“They are investing in Coloradans to help them graduate or get accredited post-secondary education and training,” said State Senator Barbara Kirkmeyer, who represents Weld County and was a major sponsor of the law projects. âThey encourage kids to finish high school because they see an opportunity to advance their education and get training for a career.
Two bills related to Kindergarten to Grade 12 were also passed during the 2021 regular legislative session. With lead sponsorship from State Representative Mary Young de Greeley, the bills focus on transparency literacy and education programs; and bullying prevention.
The transparency of the literacy program is Senate Bill 2021-151, and it amends the Colorado READ Act to require each school district to provide more detailed information on its website “to increase the visibility of its reading program “Young said.

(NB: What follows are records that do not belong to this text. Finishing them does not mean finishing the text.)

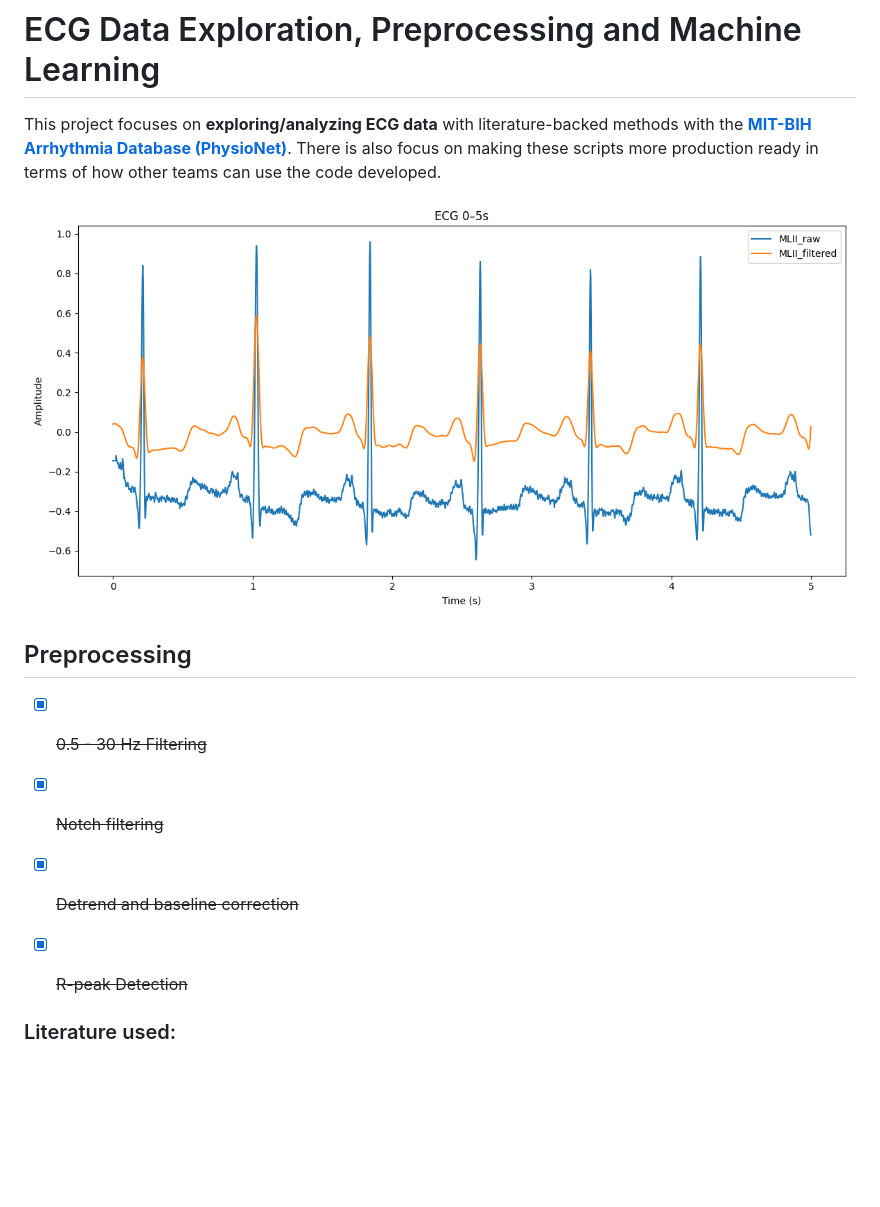
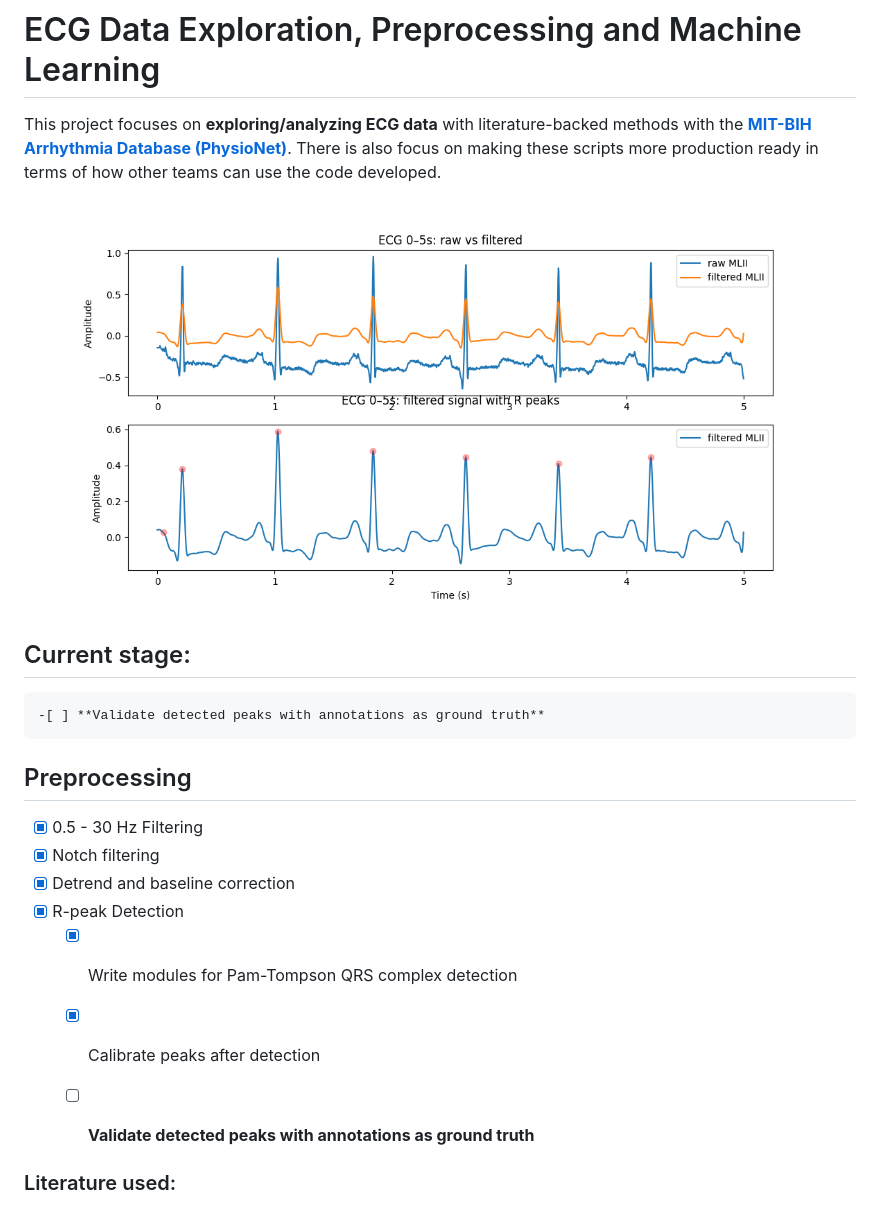
Before and after one commit to ShekharNarayanan/ecg_arrhythmia, a Markdown page: README.md, the part around the change. Drawn GitHub-style; pictures changed too: media/readme/filtered_and_peaks.png (added); blank space fills up the shorter version.

Commit message:
Update readme and add new media

```diff
--- a/README.md
+++ b/README.md
@@ -3,14 +3,19 @@
 This project focuses on **exploring/analyzing ECG data** with literature-backed methods with the **[MIT-BIH Arrhythmia Database (PhysioNet)](https://physionet.org/content/mitdb/1.0.0/)**. There is also focus on making these scripts more production ready in terms of how other teams can use the code developed.
 
 
-![ECG example](media/readme/raw_vs_filtered.png)
+![ECG example](media/readme/filtered_and_peaks.png)
 
+## Current stage:
+    -[ ] **Validate detected peaks with annotations as ground truth**
 
 ## Preprocessing
-- [x] ~~0.5 - 30 Hz Filtering~~
-- [x] ~~Notch filtering~~
-- [x] ~~Detrend and baseline correction~~
-- [x] ~~R-peak Detection~~
+- [x] 0.5 - 30 Hz Filtering
+- [x] Notch filtering
+- [x] Detrend and baseline correction
+- [x] R-peak Detection
+    -[x] Write modules for Pam-Tompson QRS complex detection
+    -[x] Calibrate peaks after detection
+    -[ ] **Validate detected peaks with annotations as ground truth**
 
 
 ### Literature used:
```
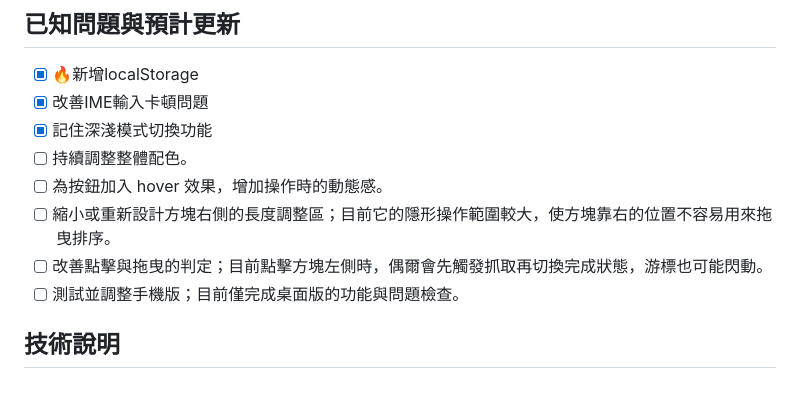
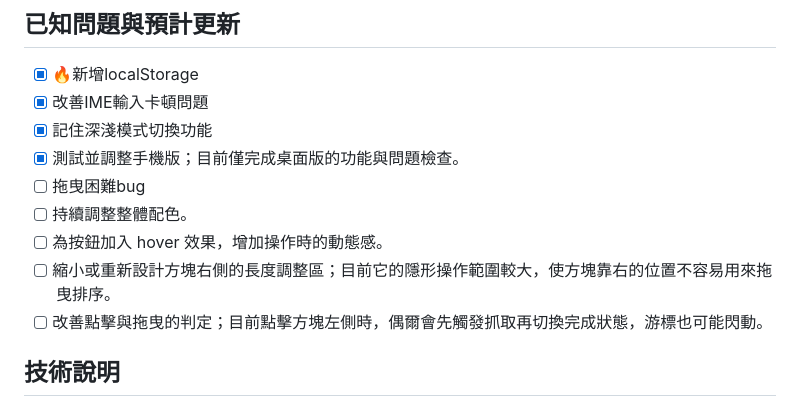
Before and after one commit to x200706/LumaTrack, a Markdown page: README.md, the part around the change. Drawn GitHub-style.

Commit message:
新增已知問題

```diff
--- a/README.md
+++ b/README.md
@@ -116,11 +116,12 @@ __|80
 - [x] 🔥新增localStorage
 - [x] 改善IME輸入卡頓問題
 - [x] 記住深淺模式切換功能
+- [x] 測試並調整手機版；目前僅完成桌面版的功能與問題檢查。
+- [ ] 拖曳困難bug
 - [ ] 持續調整整體配色。
 - [ ] 為按鈕加入 hover 效果，增加操作時的動態感。
 - [ ] 縮小或重新設計方塊右側的長度調整區；目前它的隱形操作範圍較大，使方塊靠右的位置不容易用來拖曳排序。
 - [ ] 改善點擊與拖曳的判定；目前點擊方塊左側時，偶爾會先觸發抓取再切換完成狀態，游標也可能閃動。
-- [ ] 測試並調整手機版；目前僅完成桌面版的功能與問題檢查。
 
 ## 技術說明
 
```
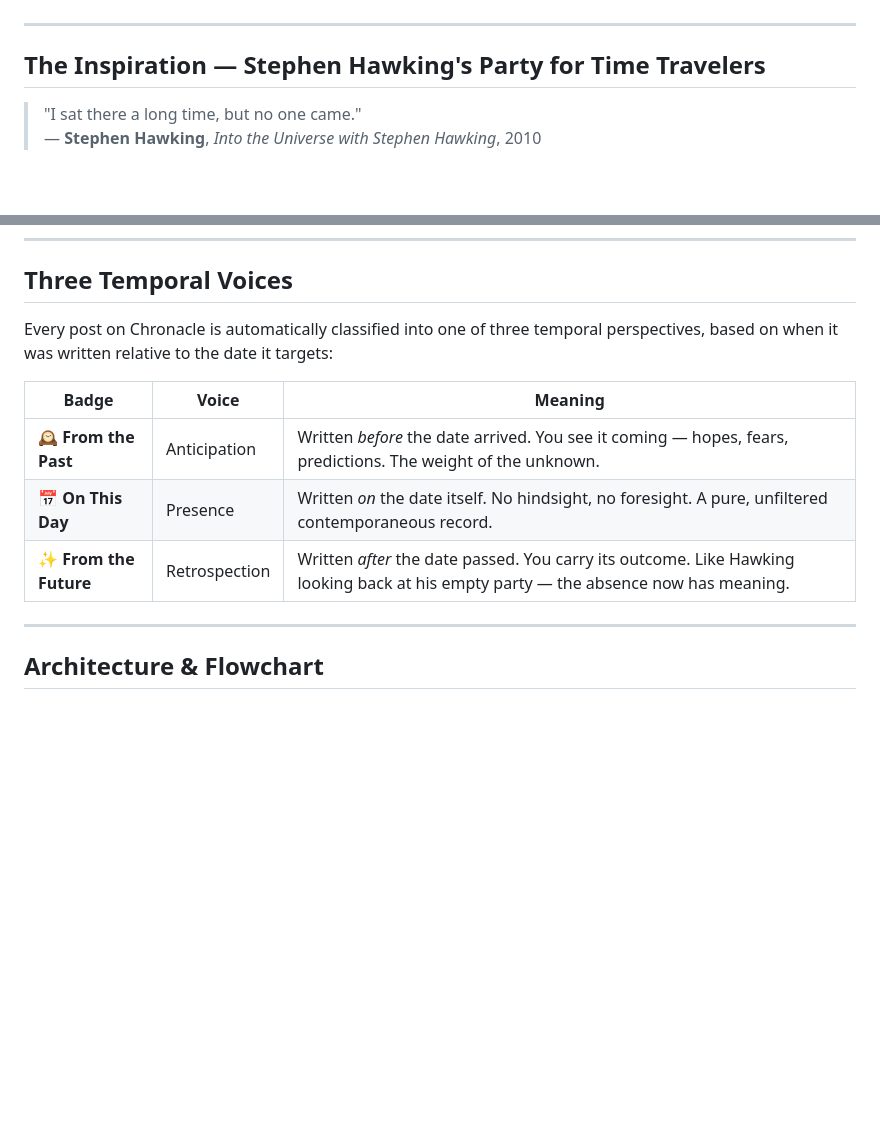
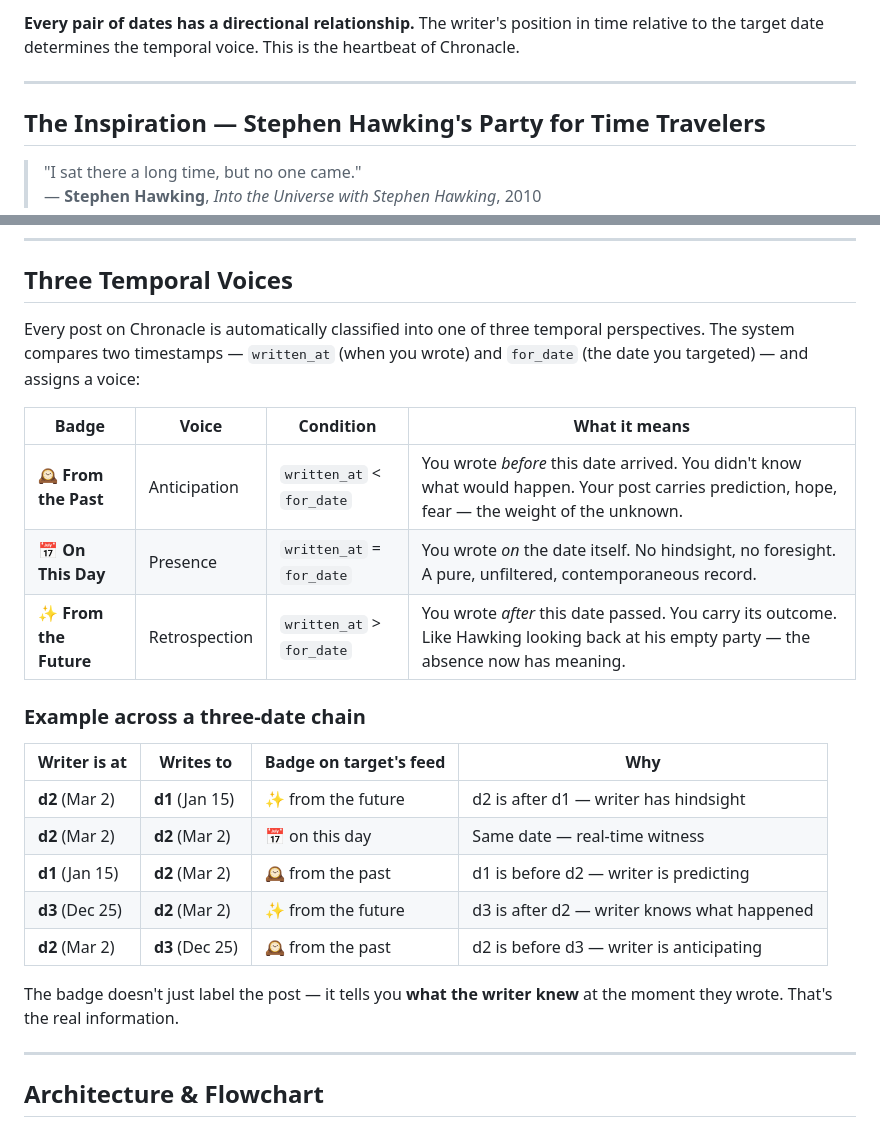
Before and after one commit to DebasishTripathy13/Chronacle, a Markdown page: README.md, 2 parts joined by grey strips. GitHub-like rendering; blank space fills up the shorter version.

Commit message:
README: explain d1/d2/d3 temporal relationship model with directional diagrams

```diff
--- a/README.md
+++ b/README.md
@@ -29,3 +105,4 @@ A date never closes. It stays open forever, accumulating perspectives from peopl
+**Every pair of dates has a directional relationship.** The writer's position in time relative to the target date determines the temporal voice. This is the heartbeat of Chronacle.
 
 ---
 
@@ -61,13 +138,25 @@ The infrastructure exists now. If a time traveler ever wants to post a message t
 
 ## Three Temporal Voices
 
-Every post on Chronacle is automatically classified into one of three temporal perspectives, based on when it was written relative to the date it targets:
+Every post on Chronacle is automatically classified into one of three temporal perspectives. The system compares two timestamps — `written_at` (when you wrote) and `for_date` (the date you targeted) — and assigns a voice:
 
-| Badge | Voice | Meaning |
-|---|---|---|
-| 🕰️ **From the Past** | Anticipation | Written *before* the date arrived. You see it coming — hopes, fears, predictions. The weight of the unknown. |
-| 📅 **On This Day** | Presence | Written *on* the date itself. No hindsight, no foresight. A pure, unfiltered contemporaneous record. |
-| ✨ **From the Future** | Retrospection | Written *after* the date passed. You carry its outcome. Like Hawking looking back at his empty party — the absence now has meaning. |
+| Badge | Voice | Condition | What it means |
+|---|---|---|---|
+| 🕰️ **From the Past** | Anticipation | `written_at` < `for_date` | You wrote *before* this date arrived. You didn't know what would happen. Your post carries prediction, hope, fear — the weight of the unknown. |
+| 📅 **On This Day** | Presence | `written_at` = `for_date` | You wrote *on* the date itself. No hindsight, no foresight. A pure, unfiltered, contemporaneous record. |
+| ✨ **From the Future** | Retrospection | `written_at` > `for_date` | You wrote *after* this date passed. You carry its outcome. Like Hawking looking back at his empty party — the absence now has meaning. |
+
+### Example across a three-date chain
+
+| Writer is at | Writes to | Badge on target's feed | Why |
+|---|---|---|---|
+| **d2** (Mar 2) | **d1** (Jan 15) | ✨ from the future | d2 is after d1 — writer has hindsight |
+| **d2** (Mar 2) | **d2** (Mar 2) | 📅 on this day | Same date — real-time witness |
+| **d1** (Jan 15) | **d2** (Mar 2) | 🕰️ from the past | d1 is before d2 — writer is predicting |
+| **d3** (Dec 25) | **d2** (Mar 2) | ✨ from the future | d3 is after d2 — writer knows what happened |
+| **d2** (Mar 2) | **d3** (Dec 25) | 🕰️ from the past | d2 is before d3 — writer is anticipating |
+
+The badge doesn't just label the post — it tells you **what the writer knew** at the moment they wrote. That's the real information.
 
 ---
 
```
Also changed, not shown: other parts of README.md (+80 -4 lines).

“This will allow parents to have a better understanding of the program they are using, and it forces the district to report students who have READ plans.” And it will also indicate how many have completed the READ plans, âshe added.
The Colorado Reading Act for Academic Development (Colorado Reading Act) was passed by the Colorado legislature in 2012, giving the state the structure and resources necessary for children to read at school level. by the time they enter fourth grade, according to the Colorado Department of Education.
Internal Bill 2021-1221, known as Bullying Prevention and School Education, requires the Department of Education to use a stakeholder process when updating the model education and bullying prevention policy (model policy). This process should include parents of students who have been bullied, according to information in the bill.
At a minimum, the model policy should clearly differentiate conflict and bullying and differentiate between harassment and bullying and clarify the role of cyberbullying during online education, which can occur on or outside of school “, indicates the bill.
Young called the bill “excellent policy,” because when the CDE developed its bullying policy, it used analysis and information from the US Department of Education with 11 key elements.
“We are now requiring districts to include reports on bullying in the annual discipline and conduct reports,” Young said. “We don’t know where the bullying was occurring and whether the efforts reduced the bullying.”
Under Kirkmeyer’s sponsored bills, more than $ 66 million is allocated to the Department of Higher Education for Colorado Opportunity Scholarship Initiative (COSI) programs. COSI’s goal “is to combine tuition aid and support so that every Colorado student has affordable access to post-secondary opportunities and can earn a degree or certificate to enter the marketplace. work, âaccording to the program’s web page.
Officially, the bills are known as the House Bill 2021-1330 and the Senate Bill 2021-232.
HB21-1330, titled Higher Education Student Success, requires $ 51.5 million in funding for programs “to encourage students to re-enroll and earn their post-secondary degrees and diplomas, and for a grants program to help students to complete applications for financial assistance â, according to the summary of the invoice.
Senate Bill 2021-232 is known as the Displaced Workers Grant and this will allocate $ 15 million to grants to displaced workers through COSI. The program supports workers whose incomes have been negatively affected by COVID-19, according to the context of the bill. Support includes and can take the form of scholarships, counseling, connection and labor market transition services.
Participating higher education institutions include: Arapahoe Community College, Colorado Mountain College, Colorado Mesa University, Community College of Aurora, Community College of Denver, and Metropolitan State University.
COSI Executive Director Shelley Banker said the Colorado Commission on Higher Education released a strategic plan in late 2017 for 66% of Coloradians to have a degree or diploma by 2025. Banker said that around 700,000 Coloradians have now completed their university studies but do not have a diploma.
âI think especially when you look at HB-1330, Colorado, you have people with a college degree and no degree and that’s usually an adult population,â Banker said. âIt could be someone who has graduated from post-secondary education and maybe they could move to another job that isn’t being eliminated and have a more stable job.
Banker said on Senate Bill 232 that the money for the displaced worker grant will come from the more than $ 3.8 billion Colorado will receive from the US bailout, also known as the stimulus package. COVID-19.
The focus and the back-to-work component of the bill are aimed at enabling the return of people who have started schooling or were unemployed during the pandemic. Banker said the number of unemployed during the pandemic reached 450,000.
“Those who are made redundant or put on leave, it helps them develop, develop and get back into the field they need,” Banker said.